British Agriculture Bureau update
Friday, 25 October, 2019
The British Agriculture Bureau (BAB) office is the permanent office of the UK farming unions in Brussels and since 1972, has been the base from which Ulster Farmers’ Union staff and members, lobby Brussels-based politicians and stakeholders. Expert BAB staff have been at the heart of discussions on everything from the CAP to pesticide legislation to new EU trade deals for over 40 years and have witnessed immense change in agriculture politics and policy over that time. People assume that Brexit means the BAB office will no longer be necessary in the future, but the reality is that UK farmers will need Brussels representation more than ever over the coming years.

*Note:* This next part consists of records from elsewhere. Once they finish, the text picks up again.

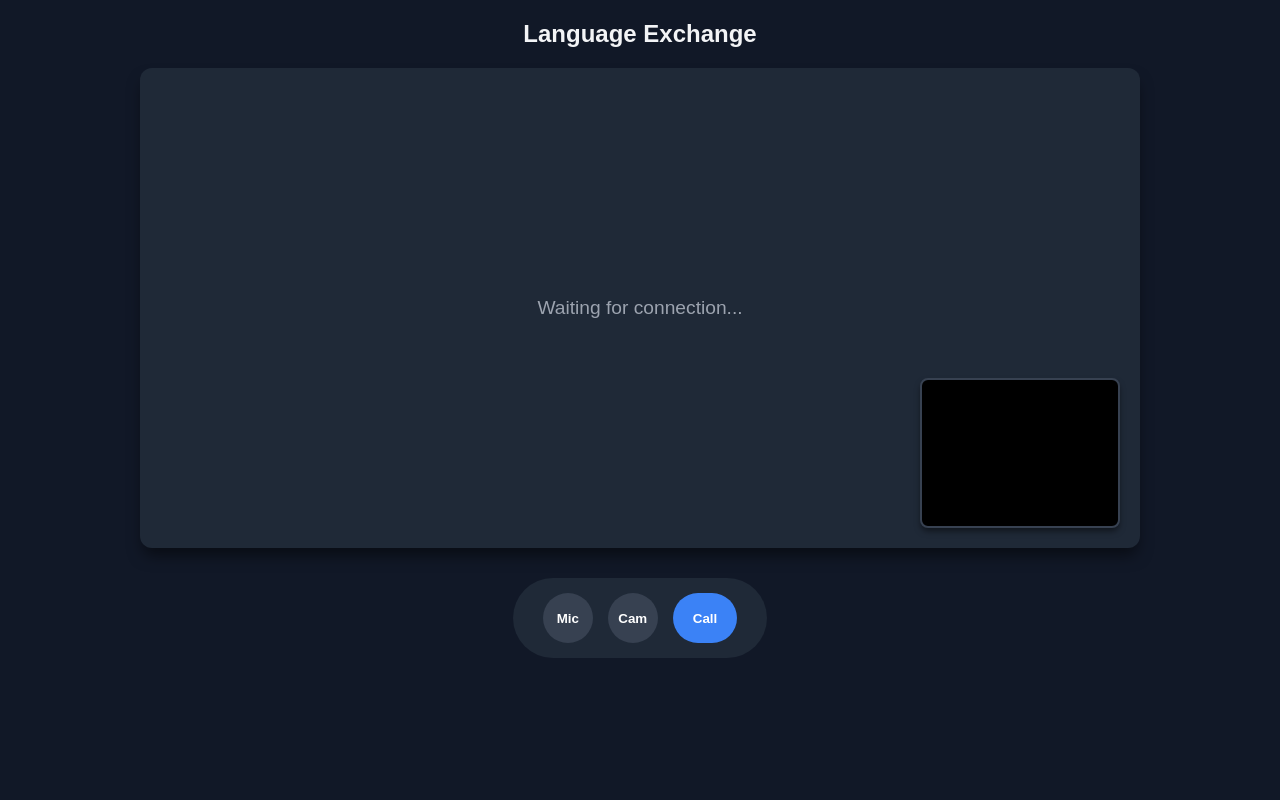
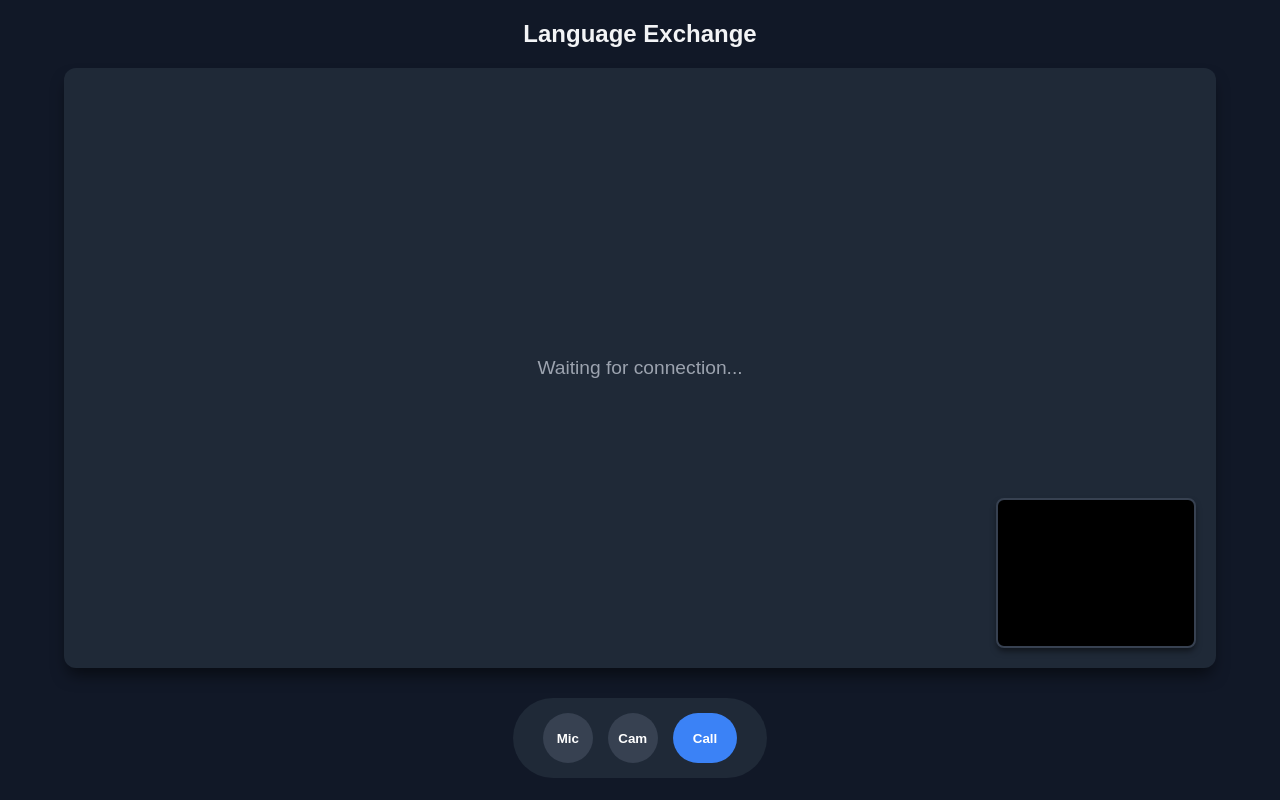
Before and after one commit to Rohan-Rahul/language-exchange-app, a React (Vite) app in the folder frontend/: page / in a window 1280 px wide. Built offline with nearby package versions, Linux system fonts and the light colour scheme; no server answers.

Commit message:
main container resized

```diff
--- a/frontend/src/App.jsx
+++ b/frontend/src/App.jsx
@@ -134,11 +134,11 @@ function App() {
       <h2 style={{ padding: '20px', margin: 0, fontWeight: 'bold', color: '#f3f4f6' }}>Language Exchange</h2>
 
       {/* Main Video Container */}
-      <div style={{ position: 'relative', width: '90%', maxWidth: '1000px', height: '60vh', backgroundColor: '#1f2937', borderRadius: '12px', overflow: 'hidden', display: 'flex', justifyContent: 'center', alignItems: 'center', boxShadow: '0 10px 15px -3px rgba(0, 0, 0, 0.5)' }}>
+      <div style={{ position: 'relative', width: '90vw', height: '75vh', backgroundColor: '#1f2937', borderRadius: '12px', overflow: 'hidden', display: 'flex', justifyContent: 'center', alignItems: 'center', boxShadow: '0 10px 15px -3px rgba(0, 0, 0, 0.5)' }}>
 
         {/* Remote Video (Takes up full container if accepted, otherwise hidden) */}
         {callAccepted && !callEnded ? (
-          <video playsInline ref={remoteVideo} autoPlay style={{ width: '100%', height: '100%', objectFit: 'cover' }} />
+          <video playsInline ref={remoteVideo} autoPlay style={{ width: '100%', height: '100vh', objectFit: 'cover' }} />
         ) : (
           <div style={{ color: '#9ca3af', fontSize: '1.2rem' }}>Waiting for connection...</div>
         )}
```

The uncertainty in recent times means that it is impossible for us to take our eyes off the ball in terms of agriculture developments in the EU. Not only are we in the position where much of current EU legislation still applies in the UK, but changes to that legislation might also be very relevant for trading with the EU in the future. Continuing to understand these developments and where possible, influence them, will therefore be a continued vital service for members.
There is no doubt that when the UK government decides future policy direction it will look to its closest neighbours for either inspiration or to understand what paths should be avoided. Through the networks and contacts that we have built in Brussels we can also better understand industry developments across Europe and use this information to strengthen our lobbying messages at home.

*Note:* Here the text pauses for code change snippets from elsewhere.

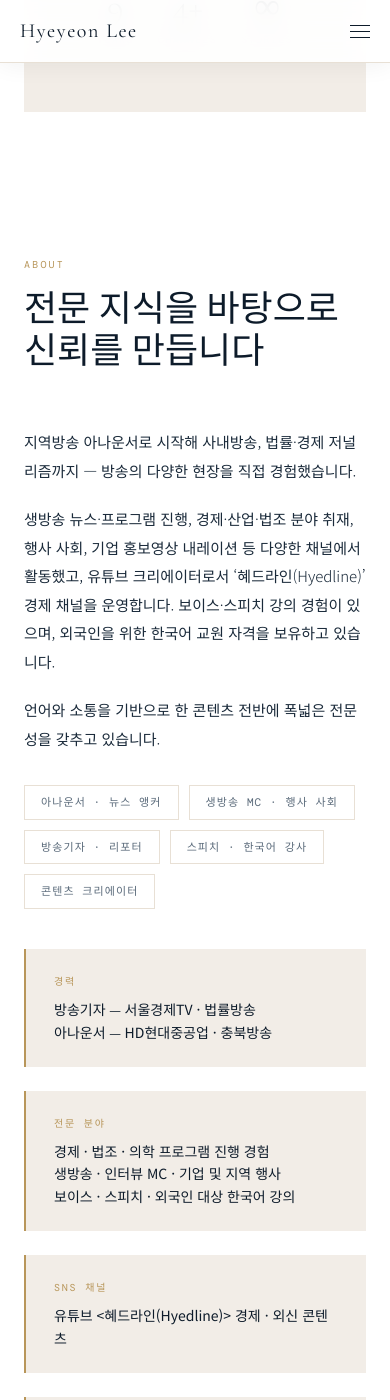
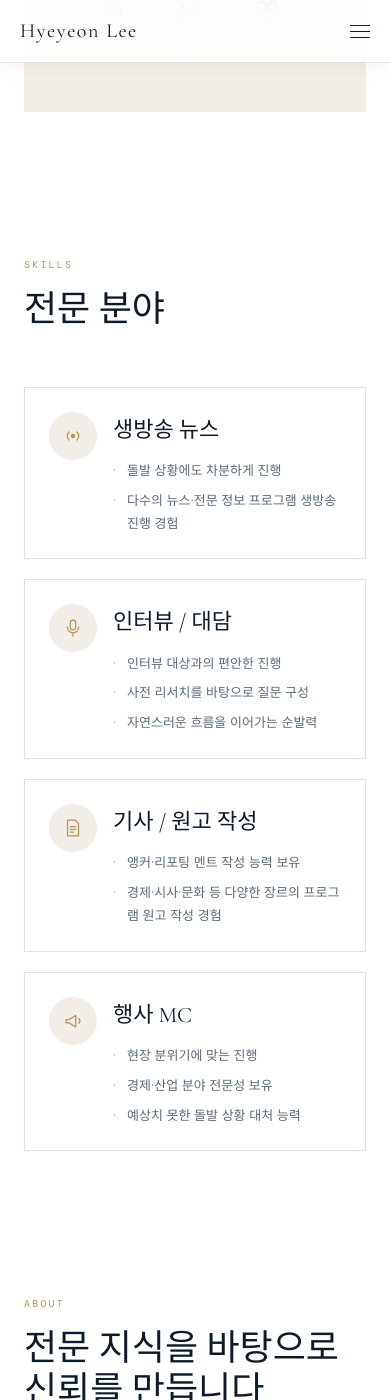
Before and after one commit to annhylee/annhylee.github.io, a Jekyll site: the page built from index.md, in a window 390 px wide and 1400 px high, scrolled down 1175 px. Built offline with Jekyll 4.4.1, drawn with Linux system fonts in a browser that asks for light colours; some web fonts are replaced.

Commit message:
Add Skills section between hero and about
Co-Authored-By: Claude Fable 5 <noreply@anthropic.com>
Claude-Session: https://claude.ai/code/session_01GGoWi4WPNhV6s4FNKwroYp

```diff
--- a/_data/profile.yml
+++ b/_data/profile.yml
@@ -46,6 +46,8 @@ stats:
     label: Stories
 
 nav:
+  - label: Skills
+    href: "#skills"
   - label: About
     href: "#about"
   - label: Career
@@ -59,6 +61,9 @@ nav:
 
 # 각 섹션의 작은 라벨(eyebrow)과 제목
 sections:
+  skills:
+    eyebrow: Skills
+    title: 전문 분야
   about:
     eyebrow: About
     title: |-
@@ -78,6 +83,31 @@ sections:
   contact:
     eyebrow: Contact
     title: 함께 일해요
+
+# Skills 섹션 카드 — icon은 broadcast / mic / script / megaphone 중 선택
+skills:
+  - icon: broadcast
+    title: 생방송 뉴스
+    points:
+      - 돌발 상황에도 차분하게 진행
+      - 다수의 뉴스·전문 정보 프로그램 생방송 진행 경험
+  - icon: mic
+    title: 인터뷰 / 대담
+    points:
+      - 인터뷰 대상과의 편안한 진행
+      - 사전 리서치를 바탕으로 질문 구성
+      - 자연스러운 흐름을 이어가는 순발력
+  - icon: script
+    title: 기사 / 원고 작성
+    points:
+      - 앵커·리포팅 멘트 작성 능력 보유
+      - 경제·시사·문화 등 다양한 장르의 프로그램 원고 작성 경험
+  - icon: megaphone
+    title: 행사 MC
+    points:
+      - 현장 분위기에 맞는 진행
+      - 경제·산업 분야 전문성 보유
+      - 예상치 못한 돌발 상황 대처 능력
 
 about:
   keywords:
--- /dev/null
+++ b/_includes/skills.html
@@ -0,0 +1,43 @@
+<!-- SKILLS -->
+<section id="skills">
+  <p class="section-eyebrow reveal">{{ site.data.profile.sections.skills.eyebrow | escape }}</p>
+  <h2 class="section-title reveal">{{ site.data.profile.sections.skills.title | escape | newline_to_br }}</h2>
+  <div class="skills-grid">
+    {%- for skill in site.data.profile.skills %}
+    <div class="skill-card reveal">
+      <div class="skill-icon">
+        {%- case skill.icon %}
+        {%- when 'broadcast' %}
+        <svg width="26" height="26" viewBox="0 0 24 24" fill="none" stroke="currentColor" stroke-width="1.4" stroke-linecap="round" aria-hidden="true">
+          <circle cx="12" cy="12" r="2.4" fill="currentColor" stroke="none"></circle>
+          <path d="M7.6 7.6a6.2 6.2 0 0 0 0 8.8M16.4 7.6a6.2 6.2 0 0 1 0 8.8"></path>
+        </svg>
+        {%- when 'mic' %}
+        <svg width="26" height="26" viewBox="0 0 24 24" fill="none" stroke="currentColor" stroke-width="1.4" stroke-linecap="round" aria-hidden="true">
+          <rect x="9" y="3.5" width="6" height="10.5" rx="3"></rect>
+          <path d="M5.8 11a6.2 6.2 0 0 0 12.4 0M12 17.5V21"></path>
+        </svg>
+        {%- when 'script' %}
+        <svg width="26" height="26" viewBox="0 0 24 24" fill="none" stroke="currentColor" stroke-width="1.4" stroke-linecap="round" stroke-linejoin="round" aria-hidden="true">
+          <path d="M6 3.5h8.5L18 7v13.5H6z"></path>
+          <path d="M9 10.5h6M9 13.5h6M9 16.5h3.5"></path>
+        </svg>
+        {%- when 'megaphone' %}
+        <svg width="26" height="26" viewBox="0 0 24 24" fill="none" stroke="currentColor" stroke-width="1.4" stroke-linecap="round" stroke-linejoin="round" aria-hidden="true">
+          <path d="M4.5 10.5v3.5h3l7.5 4.5V6l-7.5 4.5h-3z"></path>
+          <path d="M18.5 9.5a4 4 0 0 1 0 5"></path>
+        </svg>
+        {%- endcase %}
+      </div>
+      <div class="skill-body">
+        <h3 class="skill-title">{{ skill.title | escape }}</h3>
+        <ul class="skill-points">
+          {%- for pt in skill.points %}
+          <li>{{ pt | escape }}</li>
+          {%- endfor %}
+        </ul>
+      </div>
+    </div>
+    {%- endfor %}
+  </div>
+</section>
--- a/_layouts/default.html
+++ b/_layouts/default.html
@@ -15,6 +15,8 @@
 
 {% include hero.html %}
 
+{% unless site.data.profile.sections.skills.show == false %}{% include skills.html %}{% endunless %}
+
 {% unless site.data.profile.sections.about.show == false %}{% include about.html %}{% endunless %}
 
 {% unless site.data.profile.sections.career.show == false %}{% include career.html %}{% endunless %}
--- a/assets/css/main.css
+++ b/assets/css/main.css
@@ -301,6 +301,56 @@
     color: var(--navy);
     line-height: 1.15;
     margin-bottom: 56px;
+  }
+
+  /* ── SKILLS ── */
+  #skills { background: var(--white); }
+  .skills-grid {
+    display: grid;
+    grid-template-columns: 1fr 1fr;
+    gap: 28px;
+  }
+  .skill-card {
+    border: 1px solid var(--sand2);
+    background: var(--white);
+    padding: 32px;
+    display: grid;
+    grid-template-columns: 60px 1fr;
+    gap: 22px;
+    align-items: start;
+  }
+  .skill-icon {
+    width: 60px;
+    height: 60px;
+    border-radius: 50%;
+    background: var(--sand);
+    display: flex;
+    align-items: center;
+    justify-content: center;
+    color: var(--gold);
+  }
+  .skill-title {
+    font-family: 'Cormorant Garamond', 'Noto Serif KR', serif;
+    font-size: 22px;
+    font-weight: 500;
+    color: var(--navy);
+    margin-bottom: 10px;
+  }
+  .skill-points { list-style: none; }
+  .skill-points li {
+    font-size: 13px;
+    color: var(--navy60);
+    line-height: 1.75;
+    padding-left: 14px;
+    position: relative;
+    margin-bottom: 7px;
+  }
+  .skill-points li:last-child { margin-bottom: 0; }
+  .skill-points li::before {
+    content: '·';
+    position: absolute;
+    left: 0;
+    color: var(--gold);
   }
 
   /* ── ABOUT ── */
@@ -710,6 +760,7 @@
       margin-top: 44px;
     }
     section { padding: 72px 24px; }
+    .skills-grid { grid-template-columns: 1fr; gap: 20px; }
     .about-grid, .contact-grid { grid-template-columns: 1fr; gap: 40px; }
     .portfolio-grid { grid-template-columns: 1fr 1fr; }
     .timeline::before { left: 70px; }
@@ -723,6 +774,9 @@
     .portfolio-grid { grid-template-columns: 1fr; }
     .hero-cta { flex-direction: column; }
     .hero-stats { gap: 24px; }
+    .skill-card { padding: 24px; grid-template-columns: 48px 1fr; gap: 16px; }
+    .skill-icon { width: 48px; height: 48px; }
+    .skill-icon svg { width: 22px; height: 22px; }
   }
 
   /* ── JEKYLL RESTRUCTURE ADDITIONS ── */
```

Working with Copa (the European farmers’ organisation) for so many years has enabled UFU members and staff to meet frequently with farmers across the whole of Europe and allowed us in BAB to build relationships and networks that will last long into the future. These partnerships will continue to be vital. However, Brussels is not just for EU business but is a global hub for agri-trade and industry bodies from beyond the EU’s borders. These bodies understand the importance of the EU market and recognise that EU policies and people shape conditions for international businesses at all levels in the food chain. It therefore makes complete sense for Northern Irish farmers to retain a base at the heart of the EU and to meet, listen to and learn from the UK’s biggest trading partner.